Task requirements
Go through the entries, filter for the word "default", and copy every line that has it.

------ Available records

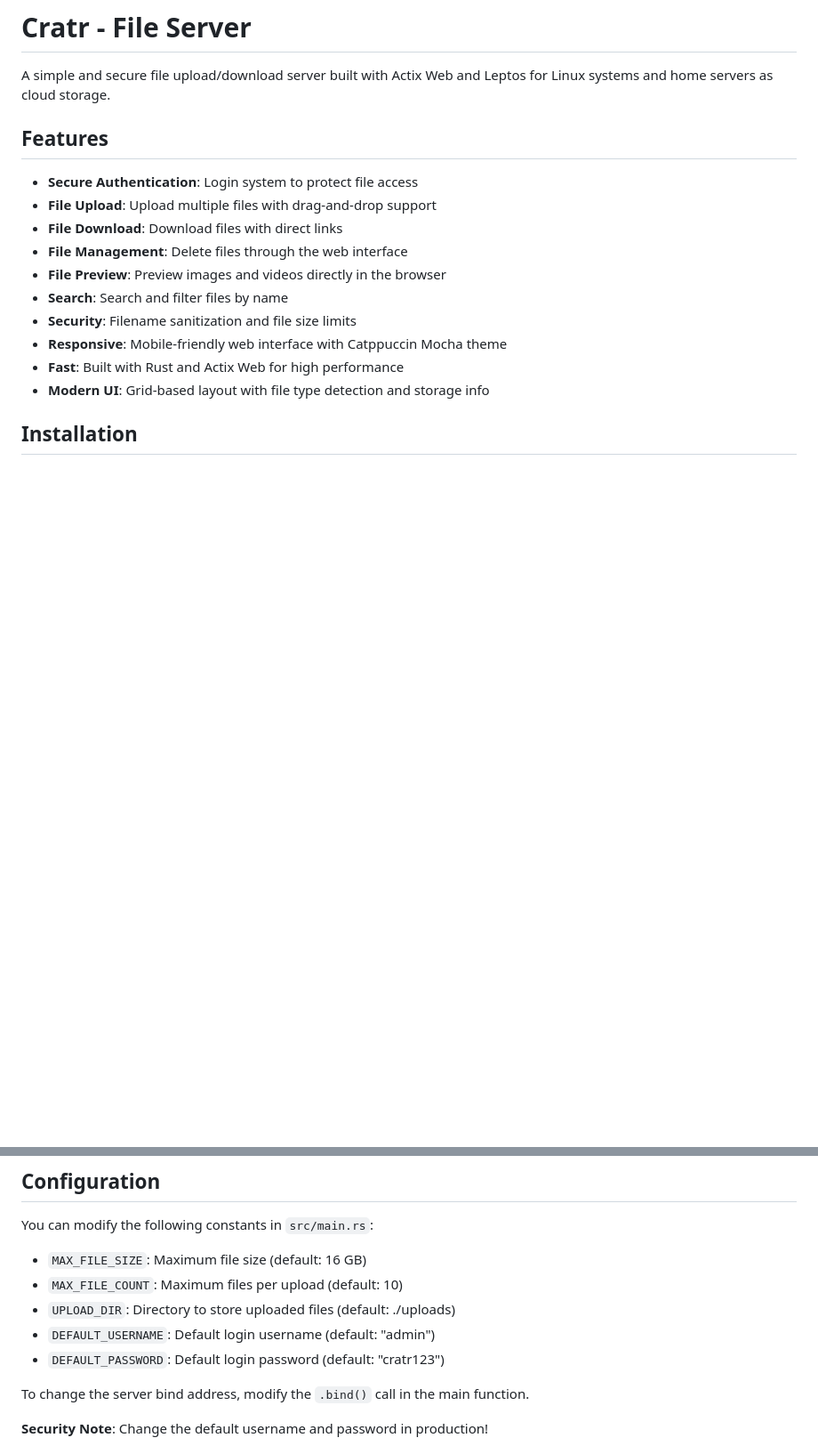
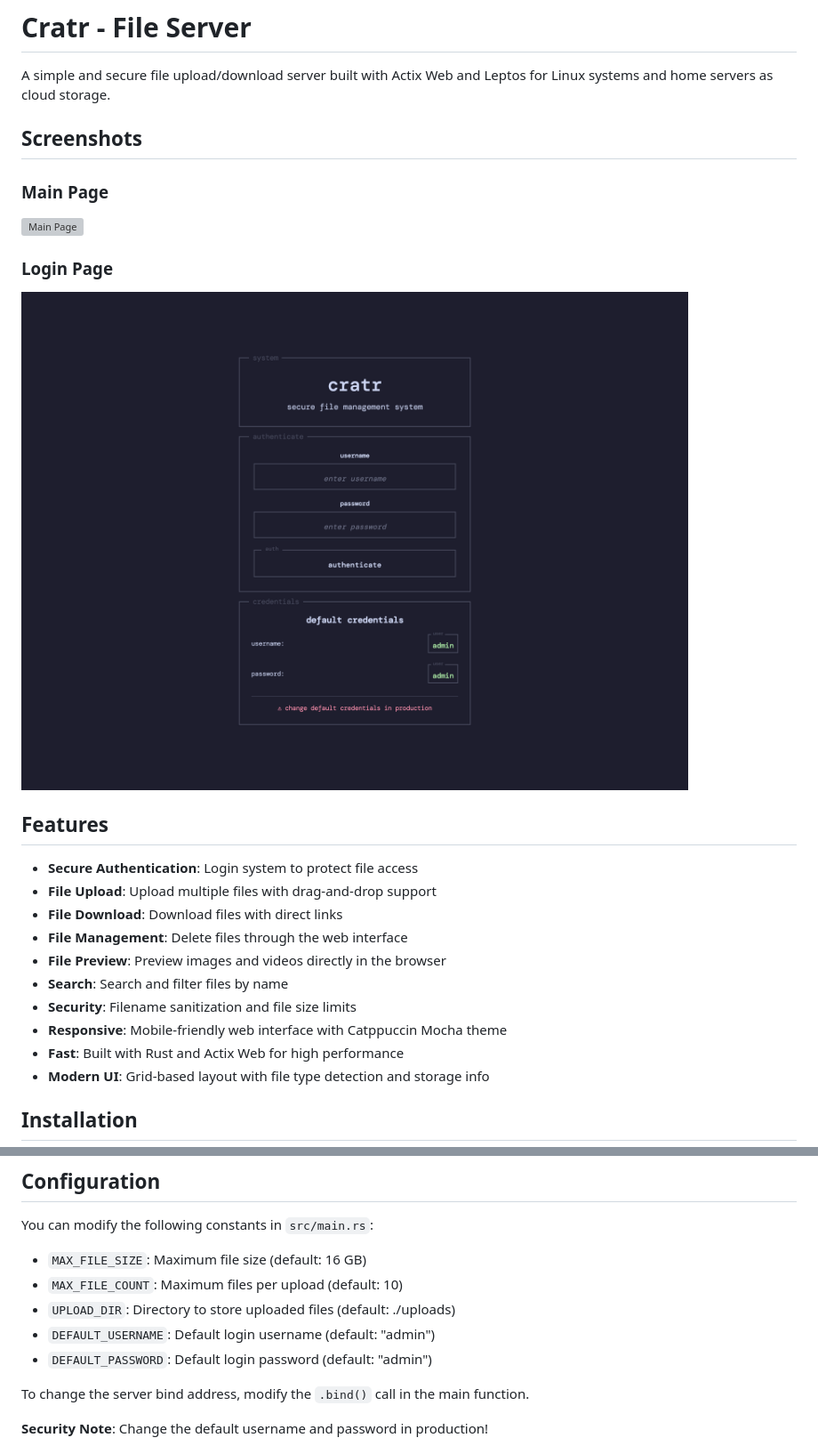
Before and after one commit to grapefizz/cratr, a Markdown page: README.md, 2 parts joined by grey strips. Shown: that part at 89% size. GitHub-like rendering; pictures changed too: screenshots/2.png (added); blank space fills up the shorter version; grey boxes are pictures that could not be loaded.

Commit message:
Update README with screenshots

```diff
--- a/README.md
+++ b/README.md
@@ -1,6 +1,14 @@
 # Cratr - File Server
 
 A simple and secure file upload/download server built with Actix Web and Leptos for Linux systems and home servers as cloud storage.
+
+## Screenshots
+
+### Main Page
+![Main Page](screenshots/1.png)
+
+### Login Page
+![Login Page](screenshots/2.png)
 
 ## Features
 
@@ -42,7 +50,7 @@ You can modify the following constants in `src/main.rs`:
 - `MAX_FILE_COUNT`: Maximum files per upload (default: 10)
 - `UPLOAD_DIR`: Directory to store uploaded files (default: ./uploads)
 - `DEFAULT_USERNAME`: Default login username (default: "admin")
-- `DEFAULT_PASSWORD`: Default login password (default: "cratr123")
+- `DEFAULT_PASSWORD`: Default login password (default: "admin")
 
 To change the server bind address, modify the `.bind()` call in the main function.
 
```
Also changed, not shown: 1 other file.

------------

Task result
 - `MAX_FILE_COUNT`: Maximum files per upload (default: 10)
 - `UPLOAD_DIR`: Directory to store uploaded files (default: ./uploads)
 - `DEFAULT_USERNAME`: Default login username (default: "admin")
-- `DEFAULT_PASSWORD`: Default login password (default: "cratr123")
+- `DEFAULT_PASSWORD`: Default login password (default: "admin")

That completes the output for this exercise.